For more details about Pennsylvania’s DUI laws, including implied consent to blood alcohol content testing and driving impaired by medication,

Traffic Violations
Unlike scoring points in basketball and football, driving points are bad. Moving violations result in monetary fines, points, which may raise your car insurance rates, and even possibly suspend your operating privilege.

Many Pennsylvania moving violation convictions add points to your driving record. After six points, you will be required to take a special written examination to keep your license. If you pass this test within 30 days of being notified, then two points will be removed from your driving record.

Common moving violations:

After 12 months without being convicted of another violation three points may be removed from your record. Traffic tickets must be settled with the magisterial district court of the municipality in which you were cited. Follow the instructions on the citation. All courts accept cash and checks. Some courts allow you to pay traffic tickets online. When you pay a ticket it counts as a guilty plea and you’ll get points. You always have the option to fight the ticket in court if you disagree. Appear in court on the date and time listed on the ticket. You will have the opportunity to plead innocent and be scheduled for a trial.

If you don’t pay the fine by the deadline displayed on your ticket or appear in court on the date specified, the traditional judicial response is to issue a bench warrant. A bench warrant is a variant of an arrest warrant which authorizes the immediate on-sight arrest of the individual subject to the bench warrant. Sometimes drivers, stopped for a routine matter such as a faulty turn signal, are surprised when they are taken into custody to address a bench warrant issued years earlier for an infraction as minor as a parking ticket.

Parking Tickets
Unpaid parking tickets can hurt your credit and result in a bench warrant.

You can be pulled over if the music in your car is too loud. If the police can hear it from 50 feet away, it’s too loud.

Seat Belt Safety
There should not be more passengers than seat belts in a vehicle. Also, Pennsylvania law requires that all drivers and front-seat passengers be secured in a properly adjusted seat belt.

If you are considering tinting your vehicle windows, be sure the tinting complies with the laws in the state where the vehicle is licensed. If the level of tint is above the amount allowed by law, drivers will be cited and fined.

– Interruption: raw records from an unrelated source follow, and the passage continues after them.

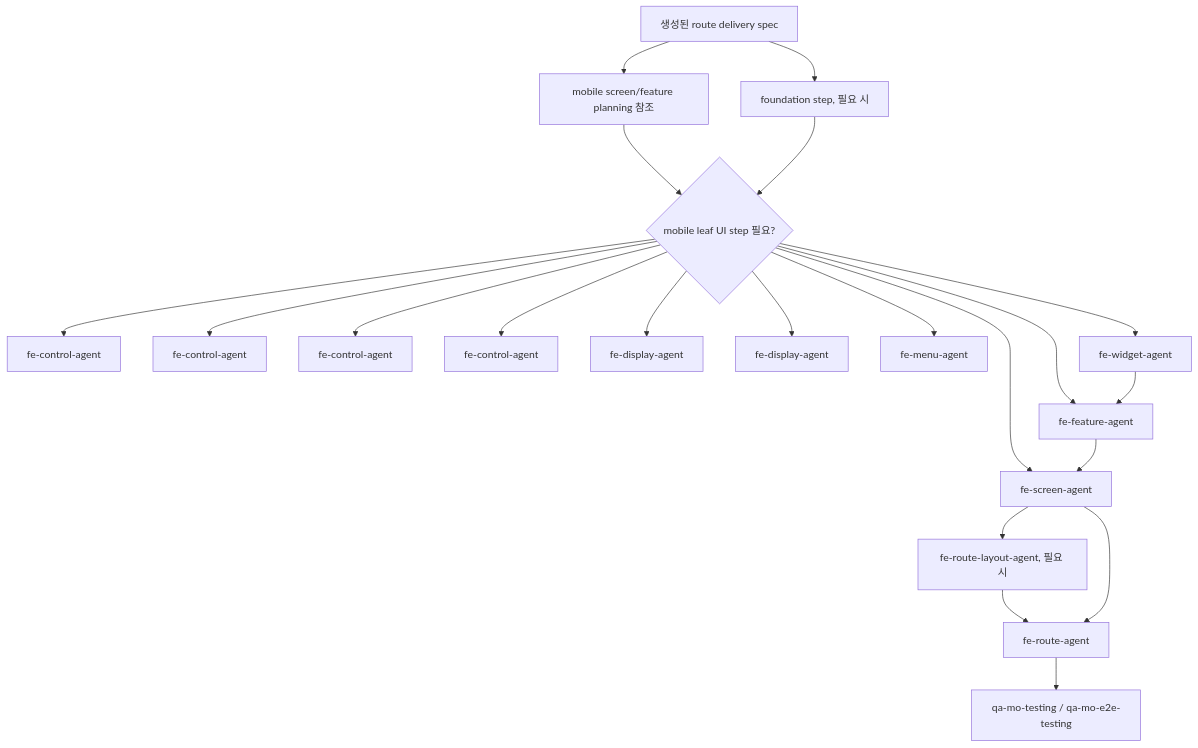
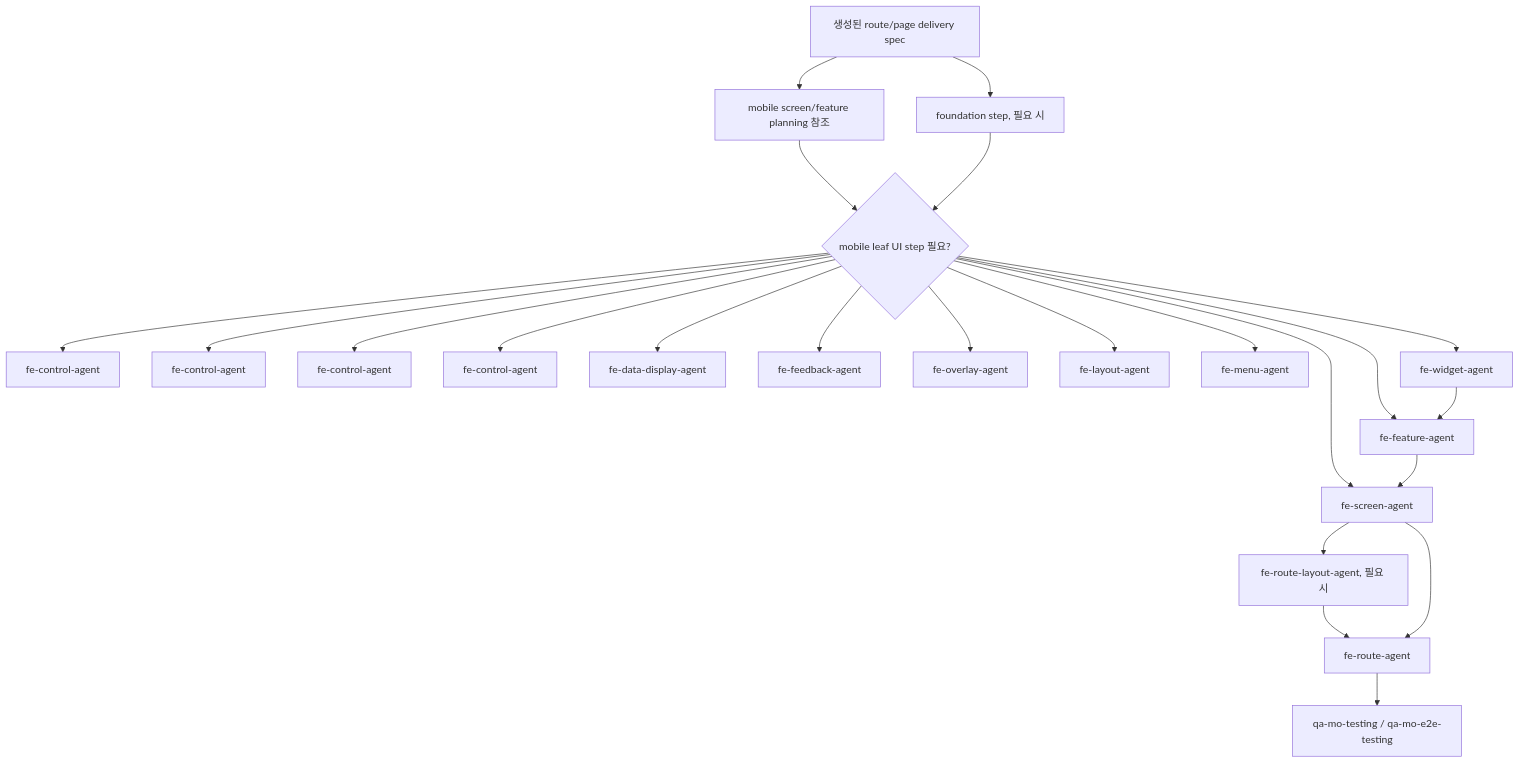
One commit to kimjoongwon/prj-core changed the sixth of 6 diagrams in docs/orchestration-agent-relationship-flow.md. Above: the diagram before and after it, drawn with Mermaid. The commit also changed other lines of this file and 1483 other files, not shown here.

````diff
--- a/docs/orchestration-agent-relationship-flow.md
+++ b/docs/orchestration-agent-relationship-flow.md
@@ -236,23 +277,25 @@
 ```mermaid
 flowchart TD
-  Spec["생성된 route delivery spec"] --> Planning["mobile screen/feature planning 참조"]
+  Spec["생성된 route/page delivery spec"] --> Planning["mobile screen/feature planning 참조"]
   Planning --> Leaf{"mobile leaf UI step 필요?"}
   Spec --> Foundation["foundation step, 필요 시"]
   Foundation --> Leaf
   Leaf --> Action["fe-control-agent"]
   Leaf --> Input["fe-control-agent"]
   Leaf --> Selection["fe-control-agent"]
   Leaf --> Navigation["fe-control-agent"]
-  Leaf --> DataDisplay["fe-display-agent"]
-  Leaf --> Feedback["fe-display-agent"]
+  Leaf --> DataDisplay["fe-data-display-agent"]
+  Leaf --> Feedback["fe-feedback-agent"]
+  Leaf --> Overlay["fe-overlay-agent"]
+  Leaf --> LayoutPrimitive["fe-layout-agent"]
   Leaf --> Menu["fe-menu-agent"]
   Leaf --> Widget["fe-widget-agent"]
   Leaf --> Feature["fe-feature-agent"]
   Leaf --> Screen["fe-screen-agent"]
   Widget --> Feature
   Feature --> Screen
   Screen --> Layout["fe-route-layout-agent, 필요 시"]
   Layout --> Route["fe-route-agent"]
   Screen --> Route
   Route --> QA["qa-mo-testing / qa-mo-e2e-testing"]
 ```
````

Vehicle Modifications
Any vehicle modification that makes it different from the way it was originally manufactured and registered will usually need state approval. Many minor vehicle modifications can be carried out without approval, but they must still comply with the regulations. Before making any modifications, find out if approval is required. Your local Pennsylvania vehicle inspection station and the licensed inspector can offer advice on modifications permitted by Pennsylvania vehicle inspection laws. It is also suggested that you talk over the modifications with your insurer. Failure to do this could result in a subsequent insurance claim being denied. Generally, modifications may not be completed if the change reduces the strength of the vehicle body, reduces the controllability or safety of the vehicle or causes danger to other people.

Vehicle Searches
During a traffic stop a police officer may ask to search your vehicle. You may refuse but you should decline as politely and firmly as possible. Without a warrant or your consent, police have limited authority to search private places such as glove compartments or your trunk. During a traffic violation stop, the police can ask for driver’s license, proof of insurance, and registration. They can ask for a sobriety test and are allowed to pat down a person suspected of carrying a weapon. They may search around the driver’s seat and look through windows. If a more extensive search is required, police can make you wait or impound your vehicle while a search warrant is obtained.